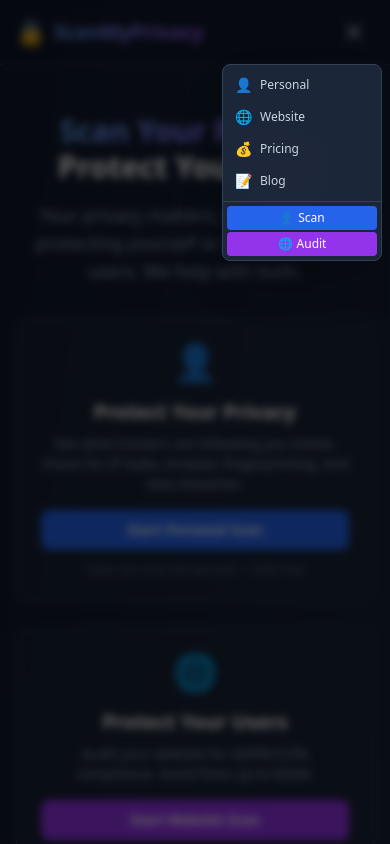
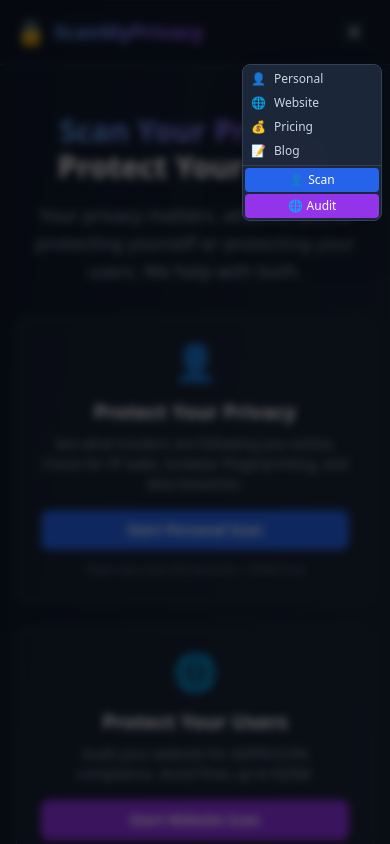
Before and after one commit to e46dream/scanmyprivacy, a Next.js app: page / in a window 390 px wide. Both pictures are taken after a click on the button "Toggle menu". Shown: the top 844 px of the page. Built offline with nearby package versions, Linux system fonts and the light colour scheme.

Commit message:
[BACKUP-022] Ultra-compact floating menu - minimal padding and width
Timestamp: 2026-04-04 13:05:38

```diff
--- a/components/Navigation.tsx
+++ b/components/Navigation.tsx
@@ -128,45 +128,45 @@ export default function Navigation() {
 
           {/* Floating Menu */}
           <div className="fixed right-2 top-16 md:hidden z-50">
-            <div className="bg-slate-800/95 backdrop-blur-xl border border-slate-700 rounded-lg shadow-2xl min-w-[160px]">
+            <div className="bg-slate-800/95 backdrop-blur-xl border border-slate-700 rounded-lg shadow-2xl min-w-[140px]">
               {/* Menu Items */}
-              <div className="py-1">
+              <div className="py-0.5">
                 <Link
                   href="/personal"
                   onClick={closeMenu}
-                  className="flex items-center space-x-2 px-3 py-1.5 text-xs font-medium text-slate-300 hover:text-white hover:bg-slate-700 transition-colors"
+                  className="flex items-center space-x-2 px-2 py-1 text-xs font-medium text-slate-300 hover:text-white hover:bg-slate-700 transition-colors"
                 >
-                  <span className="text-sm">👤</span>
+                  <span>👤</span>
                   <span>Personal</span>
                 </Link>
                 <Link
                   href="/website"
                   onClick={closeMenu}
-                  className="flex items-center space-x-2 px-3 py-1.5 text-xs font-medium text-slate-300 hover:text-white hover:bg-slate-700 transition-colors"
+                  className="flex items-center space-x-2 px-2 py-1 text-xs font-medium text-slate-300 hover:text-white hover:bg-slate-700 transition-colors"
                 >
-                  <span className="text-sm">🌐</span>
+                  <span>🌐</span>
                   <span>Website</span>
                 </Link>
                 <Link
                   href="/pricing"
                   onClick={closeMenu}
-                  className="flex items-center space-x-2 px-3 py-1.5 text-xs font-medium text-slate-300 hover:text-white hover:bg-slate-700 transition-colors"
+                  className="flex items-center space-x-2 px-2 py-1 text-xs font-medium text-slate-300 hover:text-white hover:bg-slate-700 transition-colors"
                 >
-                  <span className="text-sm">💰</span>
+                  <span>💰</span>
                   <span>Pricing</span>
                 </Link>
                 <Link
                   href="/blog"
                   onClick={closeMenu}
-                  className="flex items-center space-x-2 px-3 py-1.5 text-xs font-medium text-slate-300 hover:text-white hover:bg-slate-700 transition-colors"
+                  className="flex items-center space-x-2 px-2 py-1 text-xs font-medium text-slate-300 hover:text-white hover:bg-slate-700 transition-colors"
                 >
-                  <span className="text-sm">📝</span>
+                  <span>📝</span>
                   <span>Blog</span>
                 </Link>
               </div>
 
               {/* CTA Section */}
-              <div className="border-t border-slate-700 py-1 px-1 space-y-0.5">
+              <div className="border-t border-slate-700 py-0.5 px-0.5 space-y-0.5">
                 <Link
                   href="/personal"
                   onClick={closeMenu}
```
Also changed, not shown: 1 other file (tests, documents, lock files or other folders).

____

WHAT YOU WILL DO ▸
What lines in the data above contain the word "Navigation"? Copy them all.

EXERCISE OUTPUT ▸
--- a/components/Navigation.tsx
+++ b/components/Navigation.tsx
@@ -128,45 +128,45 @@ export default function Navigation() {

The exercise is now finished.